Ohazurike, practicing at Oncology and Pathologist Studies Unit, Lagos University Teaching Hospital (LUTH), Idi-Araba, Lagos, Wednesday told the News Agency of Nigeria (NAN) that the establishment of PBCRs would help at reducing the burden of cancer.

He said population-based cancer registries sought to collect data on all new cases of cancer occurring in a well-defined population multiple sources.

According to him, an effective population-based cancer registry would also help drive the success of the country’s National Cancer Control Programme.

He noted that current cancer registries were hospital-based which maintain data on all patients diagnosed and treated for cancer at a particular facility.

Ohazurike, however, said that widespread ignorance about cancer and the efficacy of medical treatments among many had led to an over-reliance on traditional and alternative remedies for cancer treatment.

He said community members without access to hospital care or who seek treatment outside the hospital , will not be counted in hospital-based registries.

“We need data; what we have as a cancer registry is hospital-based, we need an effective population-based cancer registry.

“Someone might be in a hospital being treated for ovarian cancer, another might be in a trado-medical home receiving treatment for cervical cancer, and nobody will know.

“It is difficult to capture because we don’t have a structure that says when you see something like this, take to this place. People just do what they like.

“An effective population-based cancer registry will give a clearer picture of the types of cancer, where they are occurring, and among which populations and communities they are most prevalent,” he said.

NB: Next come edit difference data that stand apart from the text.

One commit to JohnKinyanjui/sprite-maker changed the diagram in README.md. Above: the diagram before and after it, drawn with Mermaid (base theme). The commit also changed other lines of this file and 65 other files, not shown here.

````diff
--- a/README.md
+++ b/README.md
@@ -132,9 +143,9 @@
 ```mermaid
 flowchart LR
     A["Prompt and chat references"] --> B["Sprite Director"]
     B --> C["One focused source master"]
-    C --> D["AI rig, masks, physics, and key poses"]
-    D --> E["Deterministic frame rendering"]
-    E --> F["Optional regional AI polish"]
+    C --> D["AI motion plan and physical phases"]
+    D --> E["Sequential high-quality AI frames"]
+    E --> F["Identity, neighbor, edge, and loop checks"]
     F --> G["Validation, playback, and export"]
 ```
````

He explained that updated, accurate and comprehensive data was crucial to understanding cancer, its treatment and rate of survival.

Ohazurike called for increased and sensitisation about the prevention of cancers among the populace.

The Consultant Obstetrician and Gynecologist said most cancers don’t have a cause, noting that for cancer to exist, it must be either genetic predisposition or genetic abnormalities acquired from the environment.

He advised the people to improve health-seeking behaviour; reduce risk of environment induced cancer by lessening exposure to pollution and radiation; as well as maintaining good diets.